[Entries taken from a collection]
=== Begin Enclosure ===

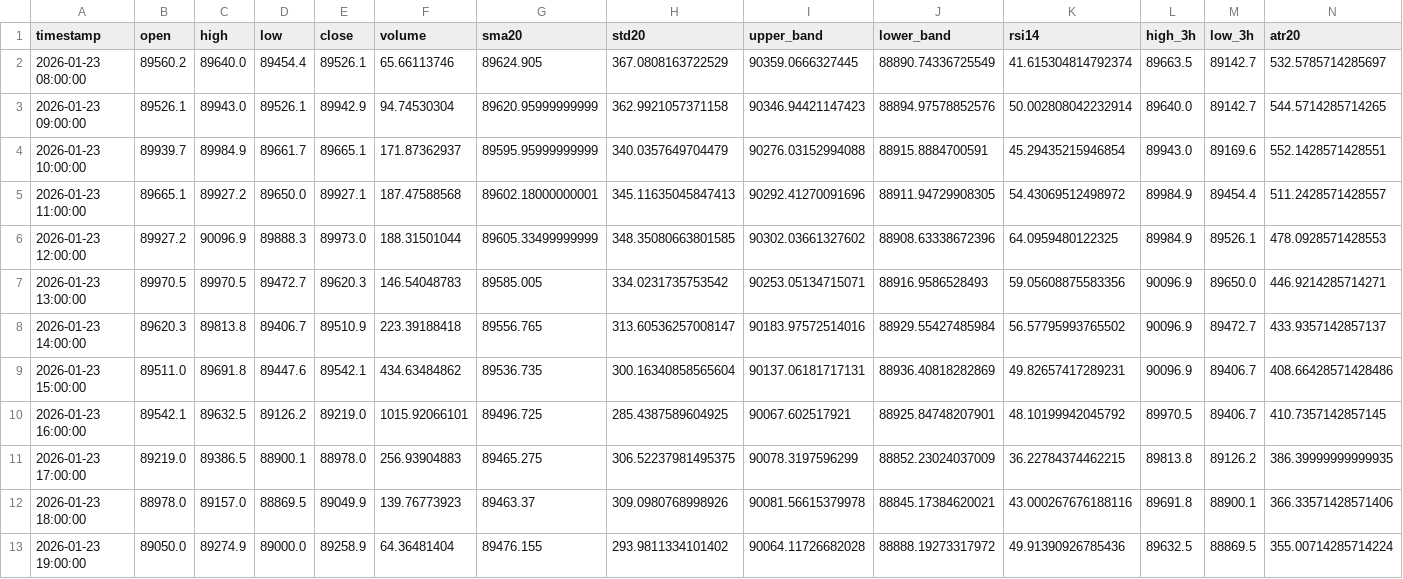
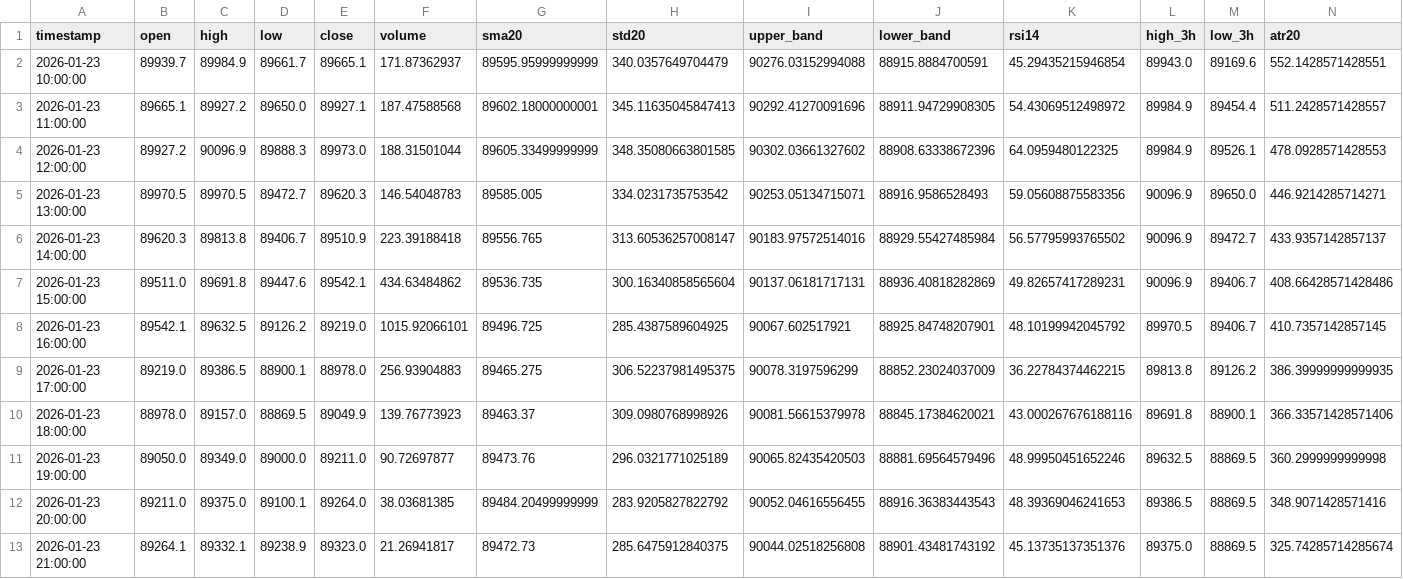
Before and after one commit to ha0zh/btc-db-v3, a CSV file: backtest_results/indicators.csv, drawn as a sheet; only a part is shown; removed rows and columns are numbered as before the commit, all else as after; rows hold the shown columns only; the diff names each change by its address in the sheet, - before the commit and + after, or states it on an @@ line.

```diff
--- a/backtest_results/indicators.csv
+++ b/backtest_results/indicators.csv
-row 2: 2026-01-23 08:00:00 | 89560.2 | 89640.0 | 89454.4 | 89526.1 | 65.66113746 | 89624.905 | 367.0808163722529 | 90359.0666327445 | 88890.74336725549 | 41.615304814792374 | 89663.5 | 89142.7 | 532.5785714285697
-row 3: 2026-01-23 09:00:00 | 89526.1 | 89943.0 | 89526.1 | 89942.9 | 94.74530304 | 89620.95999999999 | 362.9921057371158 | 90346.94421147423 | 88894.97578852576 | 50.002808042232914 | 89640.0 | 89142.7 | 544.5714285714265
-C11 (high): 89274.9
+C11 (high): 89349.0
-E11 (close): 89258.9
+E11 (close): 89211.0
-F11 (volume): 64.36481404
+F11 (volume): 90.72697877
-G11 (sma20): 89476.155
+G11 (sma20): 89473.76
-H11 (std20): 293.9811334101402
+H11 (std20): 296.0321771025189
-I11 (upper_band): 90064.11726682028
+I11 (upper_band): 90065.82435420503
-J11 (lower_band): 88888.19273317972
+J11 (lower_band): 88881.69564579496
-K11 (rsi14): 49.91390926785436
+K11 (rsi14): 48.99950451652246
-N11 (atr20): 355.00714285714224
+N11 (atr20): 360.2999999999998
+row 12: 2026-01-23 20:00:00 | 89211.0 | 89375.0 | 89100.1 | 89264.0 | 38.03681385 | 89484.20499999999 | 283.9205827822792 | 90052.04616556455 | 88916.36383443543 | 48.39369046241653 | 89386.5 | 88869.5 | 348.9071428571416
+row 13: 2026-01-23 21:00:00 | 89264.1 | 89332.1 | 89238.9 | 89323.0 | 21.26941817 | 89472.73 | 285.6475912840375 | 90044.02518256808 | 88901.43481743192 | 45.13735137351376 | 89375.0 | 88869.5 | 325.74285714285674
```
Also changed, not shown: backtest_results/conditions.csv, 3 other files.
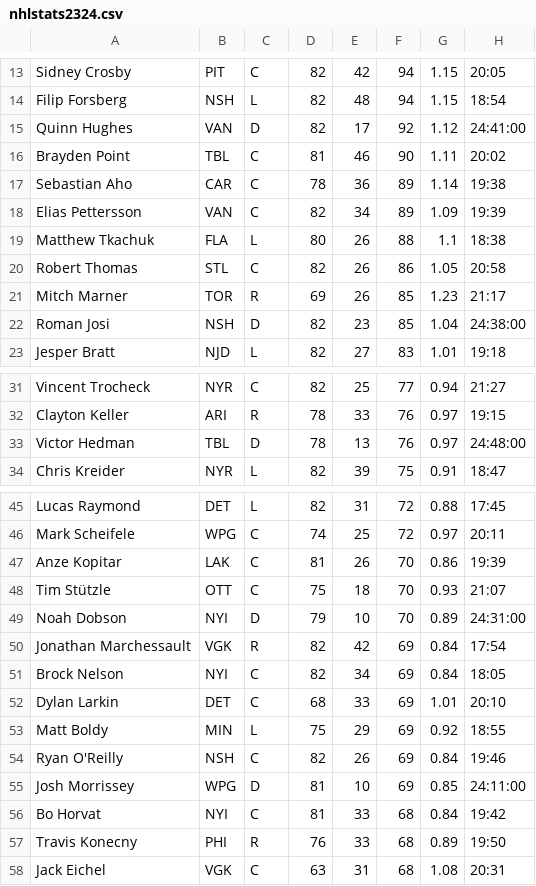
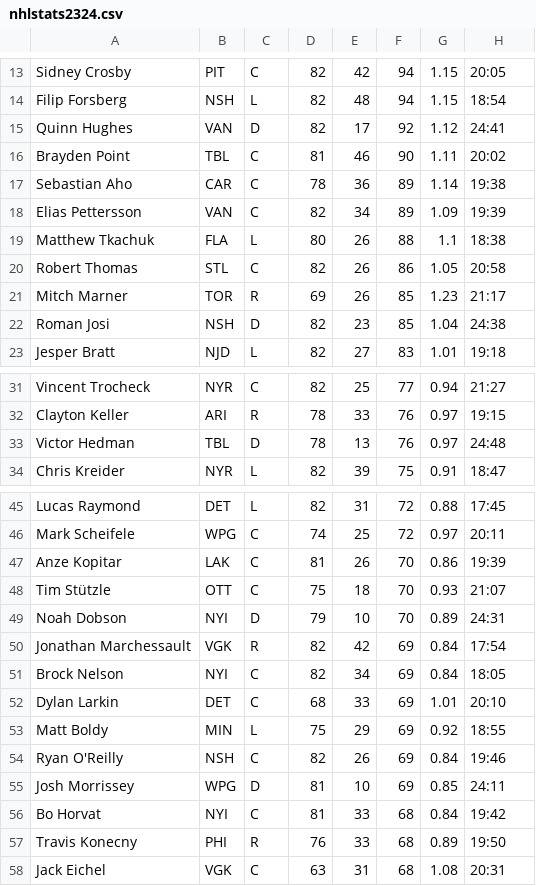
Before and after one commit to f4eriebambi/CPP_2025_CA1_fja, a CSV file: nhlstats2324.csv, drawn as a sheet; only a part is shown, gaps mark what is left out; the diff covers the shown part only.

```diff
--- a/nhlstats2324.csv
+++ b/nhlstats2324.csv
@@ -14,3 +14,3 @@ Sidney Crosby,PIT,C,82,42,94,1.15,20:05
 Filip Forsberg,NSH,L,82,48,94,1.15,18:54
-Quinn Hughes,VAN,D,82,17,92,1.12,24:41:00
+Quinn Hughes,VAN,D,82,17,92,1.12,24:41
 Brayden Point,TBL,C,81,46,90,1.11,20:02
@@ -21,3 +21,3 @@ Robert Thomas,STL,C,82,26,86,1.05,20:58
 Mitch Marner,TOR,R,69,26,85,1.23,21:17
-Roman Josi,NSH,D,82,23,85,1.04,24:38:00
+Roman Josi,NSH,D,82,23,85,1.04,24:38
 Jesper Bratt,NJD,L,82,27,83,1.01,19:18
@@ -32,3 +32,3 @@ Vincent Trocheck,NYR,C,82,25,77,0.94,21:27
 Clayton Keller,ARI,R,78,33,76,0.97,19:15
-Victor Hedman,TBL,D,78,13,76,0.97,24:48:00
+Victor Hedman,TBL,D,78,13,76,0.97,24:48
 Chris Kreider,NYR,L,82,39,75,0.91,18:47
@@ -48,3 +48,3 @@ Anze Kopitar,LAK,C,81,26,70,0.86,19:39
 Tim Stützle,OTT,C,75,18,70,0.93,21:07
-Noah Dobson,NYI,D,79,10,70,0.89,24:31:00
+Noah Dobson,NYI,D,79,10,70,0.89,24:31
 Jonathan Marchessault,VGK,R,82,42,69,0.84,17:54
@@ -54,3 +54,3 @@ Matt Boldy,MIN,L,75,29,69,0.92,18:55
 Ryan O'Reilly,NSH,C,82,26,69,0.84,19:46
-Josh Morrissey,WPG,D,81,10,69,0.85,24:11:00
+Josh Morrissey,WPG,D,81,10,69,0.85,24:11
 Bo Horvat,NYI,C,81,33,68,0.84,19:42
```
Also changed, not shown: 1 edited cell elsewhere in this file, 2 other files.
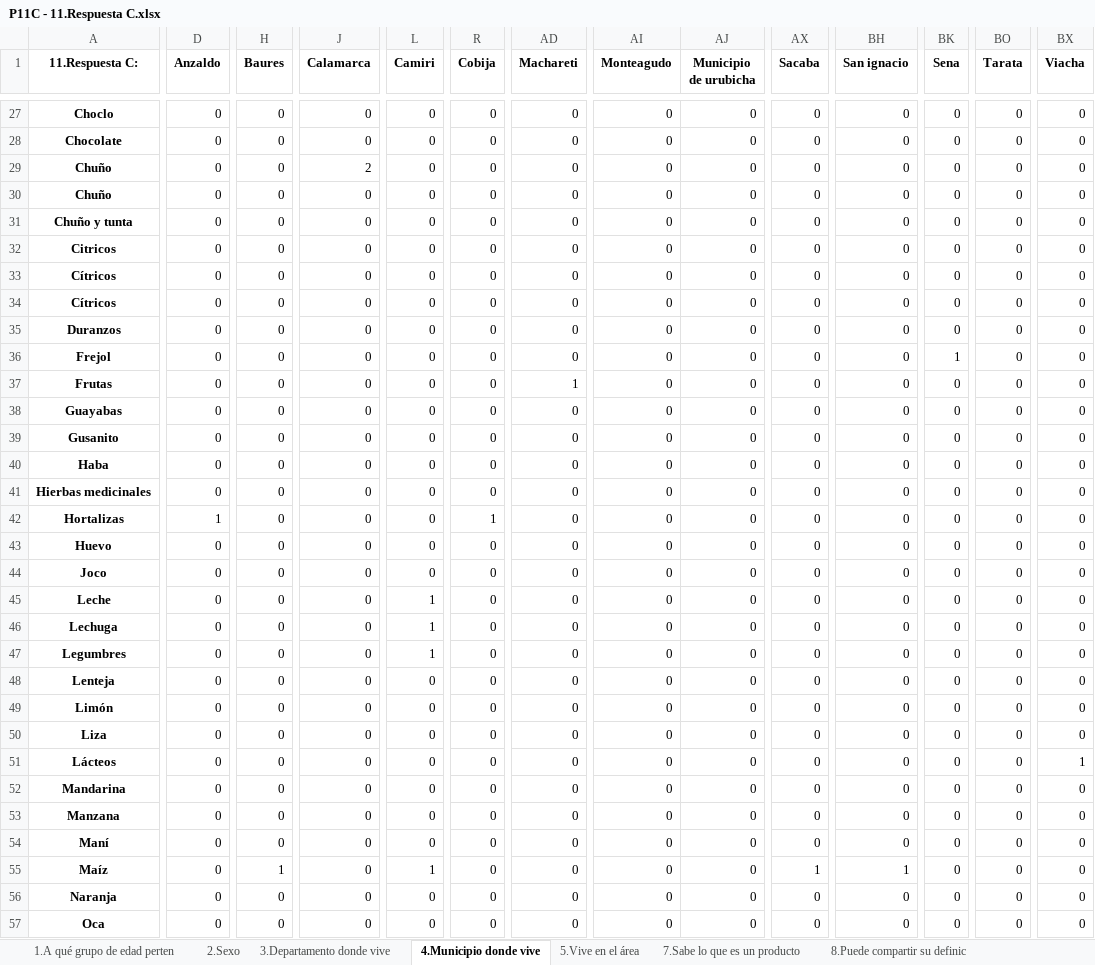
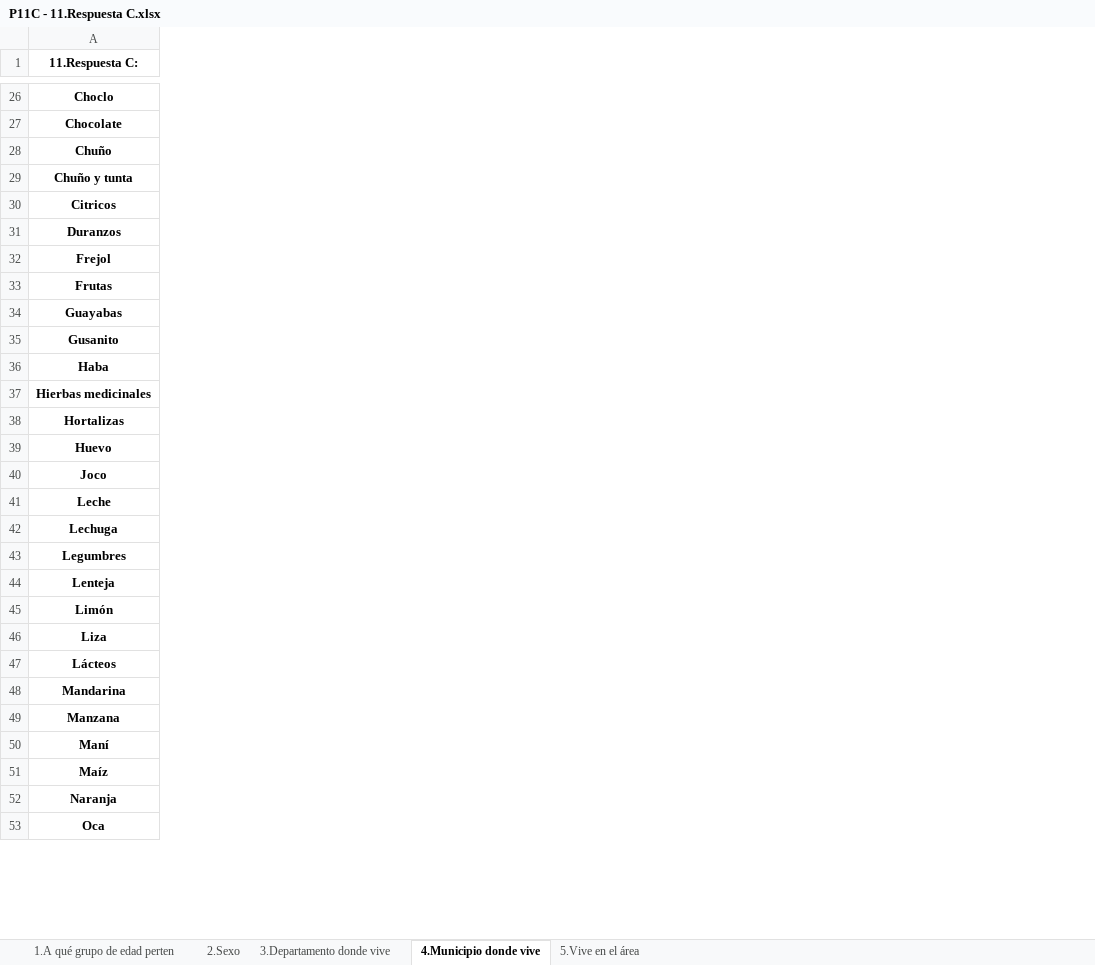
Before and after one commit to diebian/faa-encuestas-03-21, an Excel workbook: results/P11C - 11.Respuesta C.xlsx, sheet 4.Municipio donde vive, drawn as a sheet; only a part is shown, gaps mark what is left out; values as stored, in another font and other column widths than the file's, no borders; removed rows and columns are numbered as before the commit, all else as after; rows hold the shown columns only; the diff covers the shown part only; the diff names each change by its address in the sheet, - before the commit and + after, or states it on an @@ line.

Commit message:
all columns process

```diff
--- a/results/P11C - 11.Respuesta C.xlsx (sheet 4.Municipio donde vive)
+++ b/results/P11C - 11.Respuesta C.xlsx (sheet 4.Municipio donde vive)
-sheet tab: 7.Sabe lo que es un producto
-sheet tab: 8.Puede compartir su definic
-column D (Anzaldo), rows 27-29: all 0; rows 31-32: 0 | 0; rows 35-57: 0 | 0 | 0 | 0 | 0 | 0 | 0 | 1 | 0 | 0 | 0 | 0 | 0 | 0 | 0 | 0 | 0 | 0 | 0 | 0 | 0 | 0 | 0
-column H (Baures), rows 27-29: all 0; rows 31-32: 0 | 0; rows 35-57: 0 | 0 | 0 | 0 | 0 | 0 | 0 | 0 | 0 | 0 | 0 | 0 | 0 | 0 | 0 | 0 | 0 | 0 | 0 | 0 | 1 | 0 | 0
-column J (Calamarca), rows 27-29: 0 | 0 | 2; rows 31-32: 0 | 0; rows 35-57: all 0
-column L (Camiri), rows 27-29: all 0; rows 31-32: 0 | 0; rows 35-57: 0 | 0 | 0 | 0 | 0 | 0 | 0 | 0 | 0 | 0 | 1 | 1 | 1 | 0 | 0 | 0 | 0 | 0 | 0 | 0 | 1 | 0 | 0
-column R (Cobija), rows 27-29: all 0; rows 31-32: 0 | 0; rows 35-57: 0 | 0 | 0 | 0 | 0 | 0 | 0 | 1 | 0 | 0 | 0 | 0 | 0 | 0 | 0 | 0 | 0 | 0 | 0 | 0 | 0 | 0 | 0
-column AD (Machareti), rows 27-29: all 0; rows 31-32: 0 | 0; rows 35-57: 0 | 0 | 1 | 0 | 0 | 0 | 0 | 0 | 0 | 0 | 0 | 0 | 0 | 0 | 0 | 0 | 0 | 0 | 0 | 0 | 0 | 0 | 0
-column AI (Monteagudo), rows 27-29: all 0; rows 31-32: 0 | 0; rows 35-57: all 0
-column AJ (Municipio de urubicha), rows 27-29: all 0; rows 31-32: 0 | 0; rows 35-57: all 0
-column AX (Sacaba), rows 27-29: all 0; rows 31-32: 0 | 0; rows 35-57: 0 | 0 | 0 | 0 | 0 | 0 | 0 | 0 | 0 | 0 | 0 | 0 | 0 | 0 | 0 | 0 | 0 | 0 | 0 | 0 | 1 | 0 | 0
-column BH (San ignacio), rows 27-29: all 0; rows 31-32: 0 | 0; rows 35-57: 0 | 0 | 0 | 0 | 0 | 0 | 0 | 0 | 0 | 0 | 0 | 0 | 0 | 0 | 0 | 0 | 0 | 0 | 0 | 0 | 1 | 0 | 0
-column BK (Sena), rows 27-29: all 0; rows 31-32: 0 | 0; rows 35-57: 0 | 1 | 0 | 0 | 0 | 0 | 0 | 0 | 0 | 0 | 0 | 0 | 0 | 0 | 0 | 0 | 0 | 0 | 0 | 0 | 0 | 0 | 0
-column BO (Tarata), rows 27-29: all 0; rows 31-32: 0 | 0; rows 35-57: all 0
-column BX (Viacha), rows 27-29: all 0; rows 31-32: 0 | 0; rows 35-57: 0 | 0 | 0 | 0 | 0 | 0 | 0 | 0 | 0 | 0 | 0 | 0 | 0 | 0 | 0 | 0 | 1 | 0 | 0 | 0 | 0 | 0 | 0
-row 30: Chuño | 0 | 0 | 0 | 0 | 0 | 0 | 0 | 0 | 0 | 0 | 0 | 0 | 0
-row 33: Cítricos | 0 | 0 | 0 | 0 | 0 | 0 | 0 | 0 | 0 | 0 | 0 | 0 | 0
-row 34: Cítricos | 0 | 0 | 0 | 0 | 0 | 0 | 0 | 0 | 0 | 0 | 0 | 0 | 0
```
Also changed, not shown: 1 added row, 3 removed rows, 1 removed column and 51 edited cells elsewhere in this sheet, sheet 3.Departamento donde vive, sheet 1.A qué grupo de edad perten, sheet 5.Vive en el área, sheet 2.Sexo, other sheet tabs, results/P11A - 11.Respuesta A.xlsx, results/P11B - 11.Respuesta B.xlsx, 32 other files.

=== End Enclosure ===

_PROBLEM_
Only lines that hold the string "Hedman" belong in the answer, so copy every one of them from the records.

_ANSWER BOX_
-Victor Hedman,TBL,D,78,13,76,0.97,24:48:00
+Victor Hedman,TBL,D,78,13,76,0.97,24:48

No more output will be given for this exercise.